Oil companies were wondering if they’d have a business, so they fought back. Campaigns like Esso’s PriceWatch – first trialled in 1996, remember those haunting tiger eyes – were launched in response to the overwhelming competition from supermarkets and sent further shockwaves through the industry. As oil company-owned sites tried to compete with the supermarkets, independents got caught in the cross-fire and struggled to compete with not just the supermarkets but the oil company sites too – even those of the same brand.

One independent retailer demonstrated the despair retailers felt by taking a coach onto a Shell-owned forecourt where he could refill it for less than the price he could be supplied by Shell for his own site.

It was a vicious price war which led to the total restructure of the fuel retailing business with around 6,000 forecourts closing throughout the ‘90s.

But while many forecourts went out of business, those with the entrepreneurial drive and vision saw the opportunity to re-focus their operations, ditching the greasy garage accompaniment, and developing their dingy forecourt kiosks into bigger and brighter shops. They gradually learnt how to take advantage of all the opportunities afforded by a forecourt location, offering motorists the chance to quickly buy a few top-up grocery items, get some cash and fill up, all in one stop. The amazing independent sector developed those sites into the leading-edge forecourt convenience operations we see today and are recognised in our annual Forecourt Trader Awards – launched in 1996 as such innovations began to emerge.

However, at that time, this strategy didn’t work for oil company-owned sites who struggled to bring the kind of retailing detail and personal touch that a good convenience operation needs, and which a big oil company, with its traditional ‘big corporation’ cookie-cutter approach to its network, simply couldn’t.
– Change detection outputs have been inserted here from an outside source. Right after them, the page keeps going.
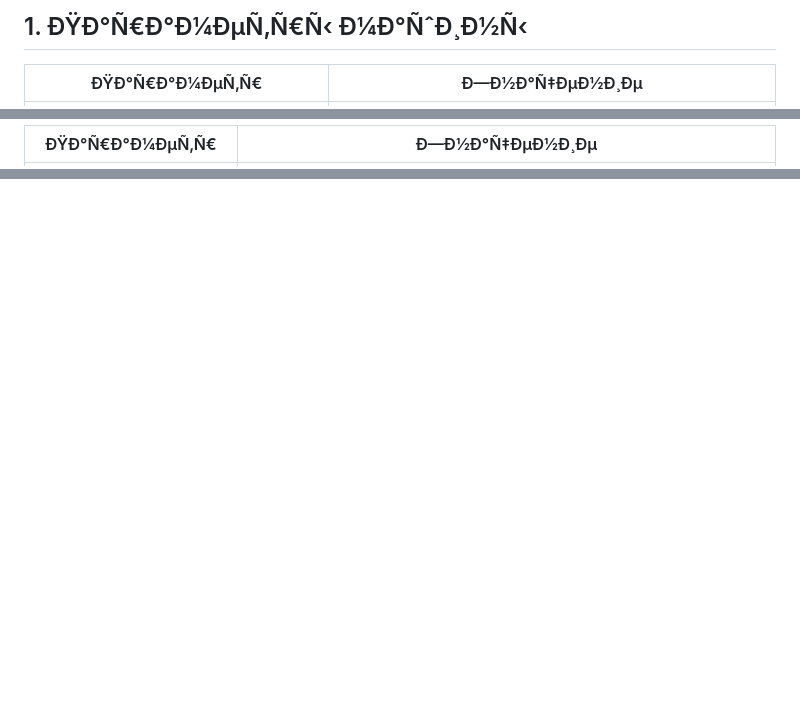
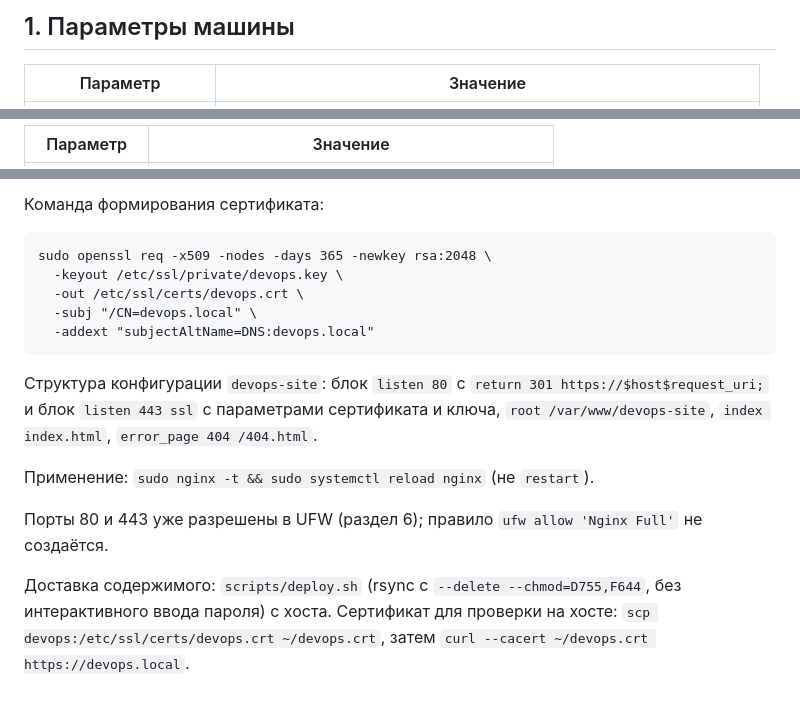
Before and after one commit to whoaskedssselery/devops-course-2026, a Markdown page: docs/server-setup.md, 3 parts joined by grey strips. GitHub-like rendering; blank space fills up the shorter version.

Commit message:
docs: add web server section and restore UTF-8 text

````diff
--- a/docs/server-setup.md
+++ b/docs/server-setup.md
@@ -4,5 +4,5 @@
 
-## 1. ÐŸÐ°Ñ€Ð°Ð¼ÐµÑ‚Ñ€Ñ‹ Ð¼Ð°ÑˆÐ¸Ð½Ñ‹
+## 1. Параметры машины
 
-| ÐŸÐ°Ñ€Ð°Ð¼ÐµÑ‚Ñ€ | Ð—Ð½Ð°Ñ‡ÐµÐ½Ð¸Ðµ |
+| Параметр | Значение |
 |---|---|
@@ -31,3 +31,3 @@
 
-| ÐŸÐ°Ñ€Ð°Ð¼ÐµÑ‚Ñ€ | Ð—Ð½Ð°Ñ‡ÐµÐ½Ð¸Ðµ |
+| Параметр | Значение |
 |---|---|
@@ -118,0 +135,17 @@ sudo ufw enable
+Команда формирования сертификата:
+
+```
+sudo openssl req -x509 -nodes -days 365 -newkey rsa:2048 \
+  -keyout /etc/ssl/private/devops.key \
+  -out /etc/ssl/certs/devops.crt \
+  -subj "/CN=devops.local" \
+  -addext "subjectAltName=DNS:devops.local"
+```
+
+Структура конфигурации `devops-site`: блок `listen 80` с `return 301 https://$host$request_uri;` и блок `listen 443 ssl` с параметрами сертификата и ключа, `root /var/www/devops-site`, `index index.html`, `error_page 404 /404.html`.
+
+Применение: `sudo nginx -t && sudo systemctl reload nginx` (не `restart`).
+
+Порты 80 и 443 уже разрешены в UFW (раздел 6); правило `ufw allow 'Nginx Full'` не создаётся.
+
+Доставка содержимого: `scripts/deploy.sh` (rsync с `--delete --chmod=D755,F644`, без интерактивного ввода пароля) с хоста. Сертификат для проверки на хосте: `scp devops:/etc/ssl/certs/devops.crt ~/devops.crt`, затем `curl --cacert ~/devops.crt https://devops.local`.
````
Also changed, not shown: other parts of docs/server-setup.md (+66 -50 lines).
And so in the early 2000s, the oil companies began selling off their networks to the independents – those who may have had one or two sites, or a handful at most in the past, but by connecting with property agents and private equity began to build their own networks.

Hence in 2007 Forecourt Trader launched the Top 50 Indies report in recognition of this evolution, and the amazing independent sector grew their networks and developed their sites into the leading-edge forecourt convenience operations we see today.

Throughout all this, the PRA, in its various guises, has always represented the interests of independent dealers. But two major developments have brought about the change in attitude: supermarkets have another fight on their hands, with discounters such as Aldi and Lidl taking their market share, so have softened their competitive fuel-pricing stance. Plus a couple of major Top 50 Indies – owners of EG Group (Asda); MFG (Morrisons) in conjunction with investors - now own a couple of supermarkets!

And with all that history, while it’s a bit of a shock that the PRA has now welcomed supermarkets as members, you can see why. With many independents having been bought up by the bigger giants, the PRA needs to replace those members – ie income. It needs the influence and resource of major companies like Tesco, to continue to represent the UK’s forecourt retailers on their many challenges ahead. How times have changed!